Itemized modification records
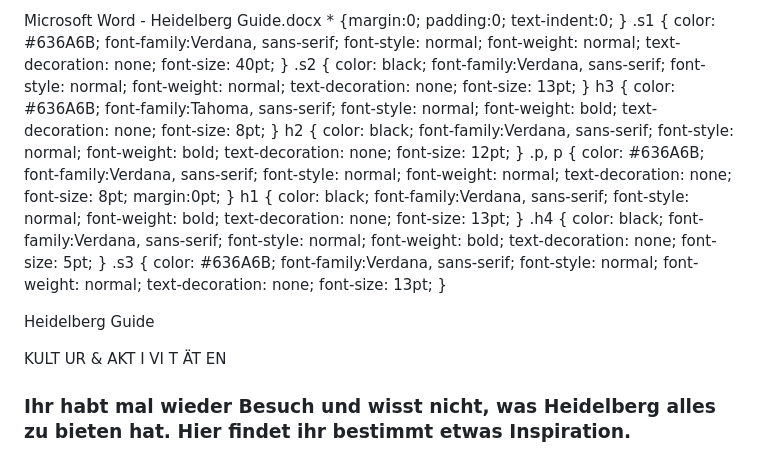
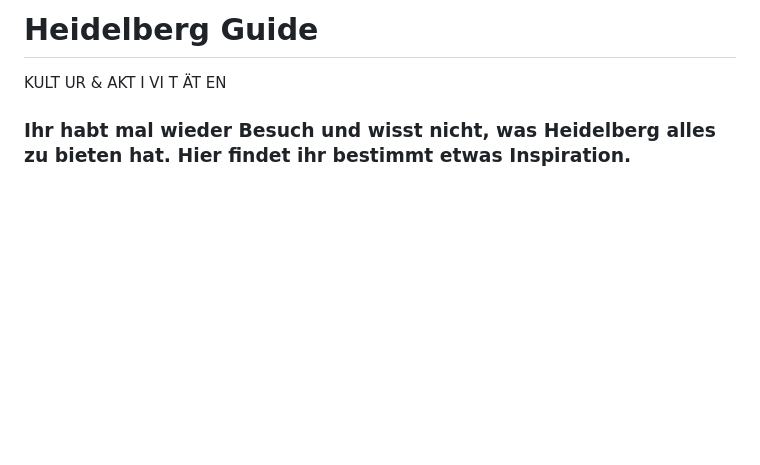
Before and after one commit to MariusMathies/mariusmathies.github.io, a Markdown page: README.md, the part around the change. Drawn GitHub-style; blank space fills up the shorter version.

```diff
--- a/README.md
+++ b/README.md
@@ -1,6 +1,4 @@
-Microsoft Word - Heidelberg Guide.docx \* {margin:0; padding:0; text-indent:0; } .s1 { color: #636A6B; font-family:Verdana, sans-serif; font-style: normal; font-weight: normal; text-decoration: none; font-size: 40pt; } .s2 { color: black; font-family:Verdana, sans-serif; font-style: normal; font-weight: normal; text-decoration: none; font-size: 13pt; } h3 { color: #636A6B; font-family:Tahoma, sans-serif; font-style: normal; font-weight: bold; text-decoration: none; font-size: 8pt; } h2 { color: black; font-family:Verdana, sans-serif; font-style: normal; font-weight: bold; text-decoration: none; font-size: 12pt; } .p, p { color: #636A6B; font-family:Verdana, sans-serif; font-style: normal; font-weight: normal; text-decoration: none; font-size: 8pt; margin:0pt; } h1 { color: black; font-family:Verdana, sans-serif; font-style: normal; font-weight: bold; text-decoration: none; font-size: 13pt; } .h4 { color: black; font-family:Verdana, sans-serif; font-style: normal; font-weight: bold; text-decoration: none; font-size: 5pt; } .s3 { color: #636A6B; font-family:Verdana, sans-serif; font-style: normal; font-weight: normal; text-decoration: none; font-size: 13pt; }
-
-Heidelberg Guide
+# Heidelberg Guide
 
 
 
```
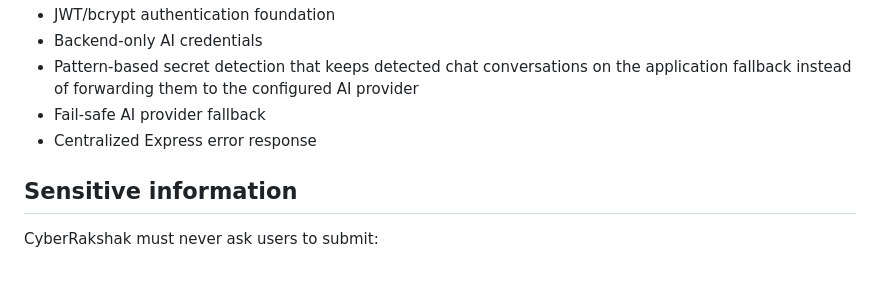
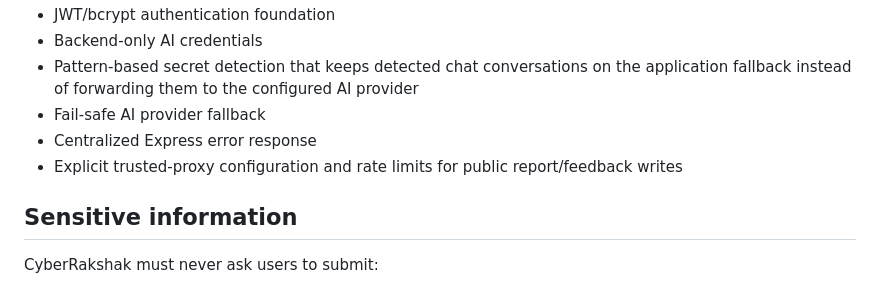
Before and after one commit to shiva31rama-cell/CyberRakshak, a Markdown page: docs/SECURITY.md, the part around the change. Drawn GitHub-style.

Commit message:
Document proxy-aware request limits

```diff
--- a/docs/SECURITY.md
+++ b/docs/SECURITY.md
@@ -13,6 +13,7 @@
 - Pattern-based secret detection that keeps detected chat conversations on the application fallback instead of forwarding them to the configured AI provider
 - Fail-safe AI provider fallback
 - Centralized Express error response
+- Explicit trusted-proxy configuration and rate limits for public report/feedback writes
 
 ## Sensitive information
 
```
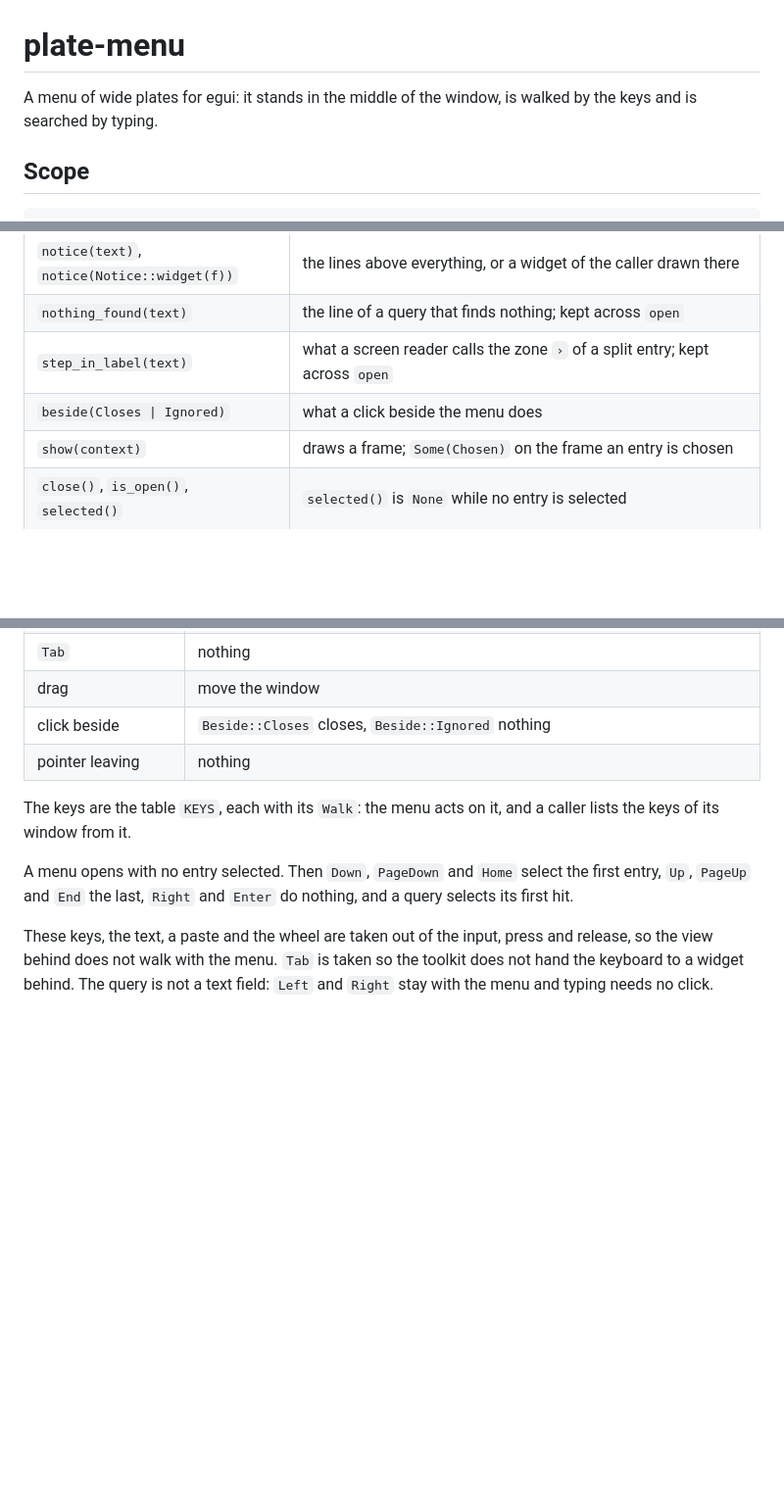
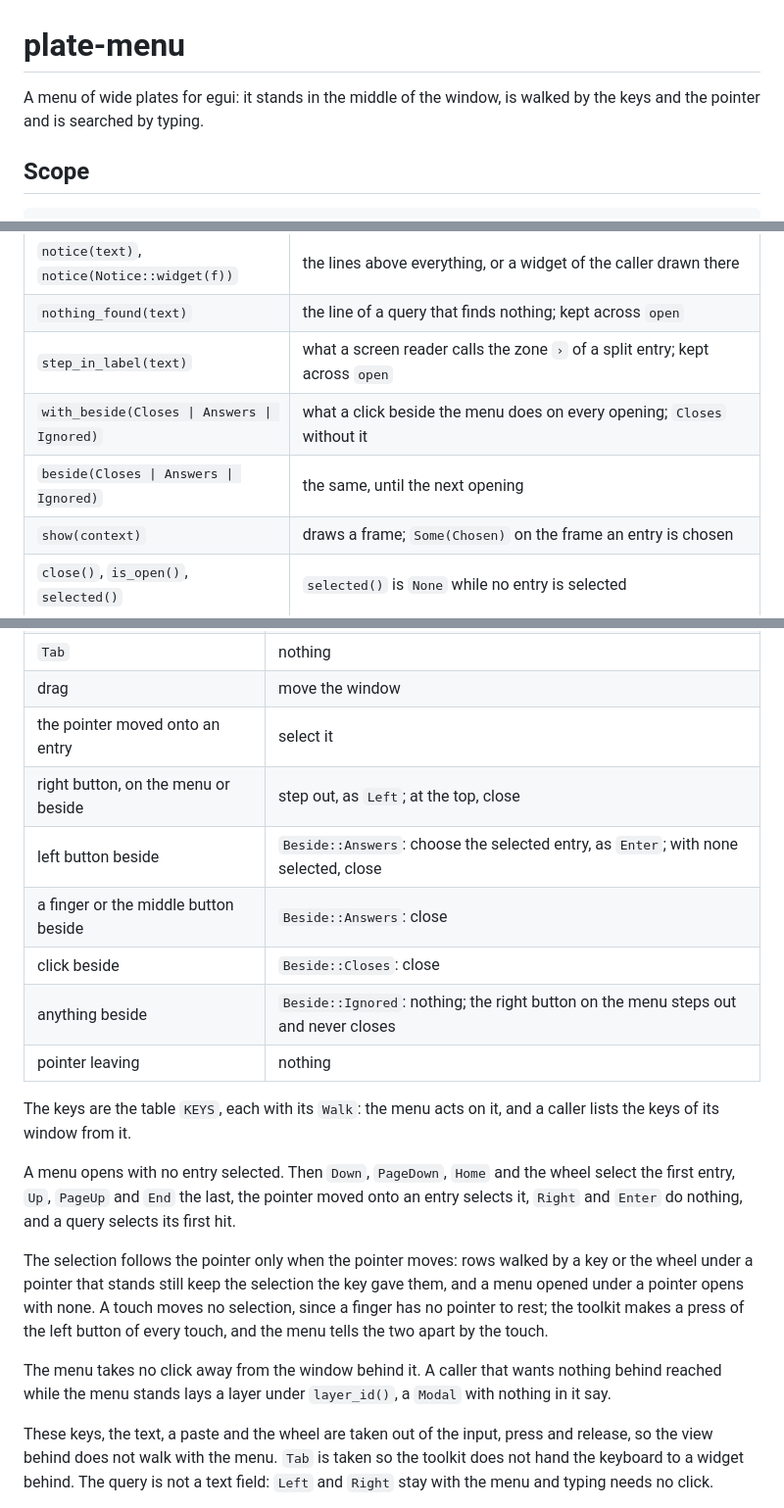
Before and after one commit to noktoborus/egui-plate-menu, a Markdown page: README.md, 3 parts joined by grey strips. Shown at 98% size. Drawn GitHub-style; blank space fills up the shorter version.

```diff
--- a/README.md
+++ b/README.md
@@ -1,7 +1,7 @@
 # plate-menu
 
 A menu of wide plates for egui: it stands in the middle of the window, is walked
-by the keys and is searched by typing.
+by the keys and the pointer and is searched by typing.
 
 ## Scope
 
@@ -42,7 +42,8 @@ fn frame(context: &egui::Context, menu: &mut PlateMenu, asked: bool) {
 | `notice(text)`, `notice(Notice::widget(f))` | the lines above everything, or a widget of the caller drawn there |
 | `nothing_found(text)` | the line of a query that finds nothing; kept across `open` |
 | `step_in_label(text)` | what a screen reader calls the zone `›` of a split entry; kept across `open` |
-| `beside(Closes \| Ignored)` | what a click beside the menu does |
+| `with_beside(Closes \| Answers \| Ignored)` | what a click beside the menu does on every opening; `Closes` without it |
+| `beside(Closes \| Answers \| Ignored)` | the same, until the next opening |
 | `show(context)` | draws a frame; `Some(Chosen)` on the frame an entry is chosen |
 | `close()`, `is_open()`, `selected()` | `selected()` is `None` while no entry is selected |
 | `level()` | the identifiers of the levels the menu stands in, the outermost first; none at the top: a caller that edits a value in a level knows when it is entered and left |
@@ -304,15 +305,32 @@ time:
 | `Ctrl+Backspace` | clear the query |
 | `Tab` | nothing |
 | drag | move the window |
-| click beside | `Beside::Closes` closes, `Beside::Ignored` nothing |
+| the pointer moved onto an entry | select it |
+| right button, on the menu or beside | step out, as `Left`; at the top, close |
+| left button beside | `Beside::Answers`: choose the selected entry, as `Enter`; with none selected, close |
+| a finger or the middle button beside | `Beside::Answers`: close |
+| click beside | `Beside::Closes`: close |
+| anything beside | `Beside::Ignored`: nothing; the right button on the menu steps out and never closes |
 | pointer leaving | nothing |
 
 The keys are the table `KEYS`, each with its `Walk`: the menu acts on it,
 and a caller lists the keys of its window from it.
 
-A menu opens with no entry selected. Then `Down`, `PageDown` and `Home`
-select the first entry, `Up`, `PageUp` and `End` the last, `Right` and
-`Enter` do nothing, and a query selects its first hit.
+A menu opens with no entry selected. Then `Down`, `PageDown`, `Home` and the
+wheel select the first entry, `Up`, `PageUp` and `End` the last, the pointer
+moved onto an entry selects it, `Right` and `Enter` do nothing, and a query
+selects its first hit.
+
+The selection follows the pointer only when the pointer moves: rows walked by
+a key or the wheel under a pointer that stands still keep the selection the
+key gave them, and a menu opened under a pointer opens with none. A touch
+moves no selection, since a finger has no pointer to rest; the toolkit makes a
+press of the left button of every touch, and the menu tells the two apart by
+the touch.
+
+The menu takes no click away from the window behind it. A caller that wants
+nothing behind reached while the menu stands lays a layer under
+`layer_id()`, a `Modal` with nothing in it say.
 
 These keys, the text, a paste and the wheel are taken out of the input, press
 and release, so the view behind does not walk with the menu. `Tab` is taken so
```
Also changed, not shown: other parts of README.md (+1 -1 lines), img/split.png, 3 other files.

To do — Copy out each line of the records where the word "selected" appears.

Response to the task —
 | `close()`, `is_open()`, `selected()` | `selected()` is `None` while no entry is selected |
+| left button beside | `Beside::Answers`: choose the selected entry, as `Enter`; with none selected, close |
-A menu opens with no entry selected. Then `Down`, `PageDown` and `Home`
+A menu opens with no entry selected. Then `Down`, `PageDown`, `Home` and the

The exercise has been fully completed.